The lawsuit was originally filed on behalf of more than two dozen residents who had alleged decades of racial discrimination. They claimed the housing authority and city failed to provide safe, adequate housing for its majority-Black residents.

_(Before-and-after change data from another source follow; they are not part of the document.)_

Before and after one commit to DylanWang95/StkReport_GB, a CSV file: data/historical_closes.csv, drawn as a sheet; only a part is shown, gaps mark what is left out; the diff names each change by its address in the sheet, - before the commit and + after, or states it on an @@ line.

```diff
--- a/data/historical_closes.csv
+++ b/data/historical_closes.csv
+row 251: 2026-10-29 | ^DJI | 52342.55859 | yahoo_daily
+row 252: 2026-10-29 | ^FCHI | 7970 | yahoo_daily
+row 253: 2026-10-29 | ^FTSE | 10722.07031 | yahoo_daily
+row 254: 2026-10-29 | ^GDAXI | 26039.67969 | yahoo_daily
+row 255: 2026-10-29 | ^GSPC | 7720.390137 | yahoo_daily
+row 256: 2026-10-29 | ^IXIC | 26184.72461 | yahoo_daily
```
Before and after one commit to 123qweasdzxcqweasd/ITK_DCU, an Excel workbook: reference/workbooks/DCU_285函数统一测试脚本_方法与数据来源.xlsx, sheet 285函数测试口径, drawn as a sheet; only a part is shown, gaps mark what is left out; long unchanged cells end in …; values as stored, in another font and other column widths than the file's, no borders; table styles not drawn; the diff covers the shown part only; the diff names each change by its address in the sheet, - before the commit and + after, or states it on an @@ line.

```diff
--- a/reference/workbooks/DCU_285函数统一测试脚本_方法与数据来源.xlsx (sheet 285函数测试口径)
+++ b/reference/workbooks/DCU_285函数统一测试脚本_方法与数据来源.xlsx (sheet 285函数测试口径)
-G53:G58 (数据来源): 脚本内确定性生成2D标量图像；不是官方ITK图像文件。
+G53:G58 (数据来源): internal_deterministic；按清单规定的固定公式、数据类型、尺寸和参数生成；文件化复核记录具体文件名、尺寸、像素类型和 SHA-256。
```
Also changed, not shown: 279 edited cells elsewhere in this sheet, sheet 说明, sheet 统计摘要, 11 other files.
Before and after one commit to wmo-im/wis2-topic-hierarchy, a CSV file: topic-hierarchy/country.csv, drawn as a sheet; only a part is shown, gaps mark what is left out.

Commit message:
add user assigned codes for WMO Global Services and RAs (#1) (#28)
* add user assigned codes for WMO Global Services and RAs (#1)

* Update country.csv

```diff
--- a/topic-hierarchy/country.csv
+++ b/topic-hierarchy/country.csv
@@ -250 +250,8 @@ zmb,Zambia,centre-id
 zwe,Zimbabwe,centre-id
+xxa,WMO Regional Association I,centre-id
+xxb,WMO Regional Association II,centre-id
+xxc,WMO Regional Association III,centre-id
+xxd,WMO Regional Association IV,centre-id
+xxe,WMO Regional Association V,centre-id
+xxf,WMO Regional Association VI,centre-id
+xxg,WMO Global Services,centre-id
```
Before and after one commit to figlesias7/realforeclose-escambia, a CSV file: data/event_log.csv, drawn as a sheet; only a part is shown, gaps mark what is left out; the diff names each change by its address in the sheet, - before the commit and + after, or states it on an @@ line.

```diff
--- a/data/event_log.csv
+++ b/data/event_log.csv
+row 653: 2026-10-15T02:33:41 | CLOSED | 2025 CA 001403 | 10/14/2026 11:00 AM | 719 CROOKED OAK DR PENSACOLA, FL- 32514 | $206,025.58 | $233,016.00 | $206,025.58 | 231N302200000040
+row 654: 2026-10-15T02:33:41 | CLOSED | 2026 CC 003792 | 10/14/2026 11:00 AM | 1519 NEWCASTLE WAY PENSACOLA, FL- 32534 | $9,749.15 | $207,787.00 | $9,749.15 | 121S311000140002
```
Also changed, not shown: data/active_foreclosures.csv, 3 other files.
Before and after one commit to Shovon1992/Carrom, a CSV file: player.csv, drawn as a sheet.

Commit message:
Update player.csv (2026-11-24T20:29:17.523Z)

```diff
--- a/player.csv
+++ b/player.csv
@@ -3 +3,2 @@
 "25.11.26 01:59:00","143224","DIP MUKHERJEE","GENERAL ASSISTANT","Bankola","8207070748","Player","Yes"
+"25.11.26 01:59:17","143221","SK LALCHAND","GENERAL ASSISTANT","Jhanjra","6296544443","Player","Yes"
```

The decree requires the city to continue inspecting and licensing housing authority properties like any other private rental property. It has been doing so since late 2019. It also calls on the City Council to pass more affordable and workforce housing legislation.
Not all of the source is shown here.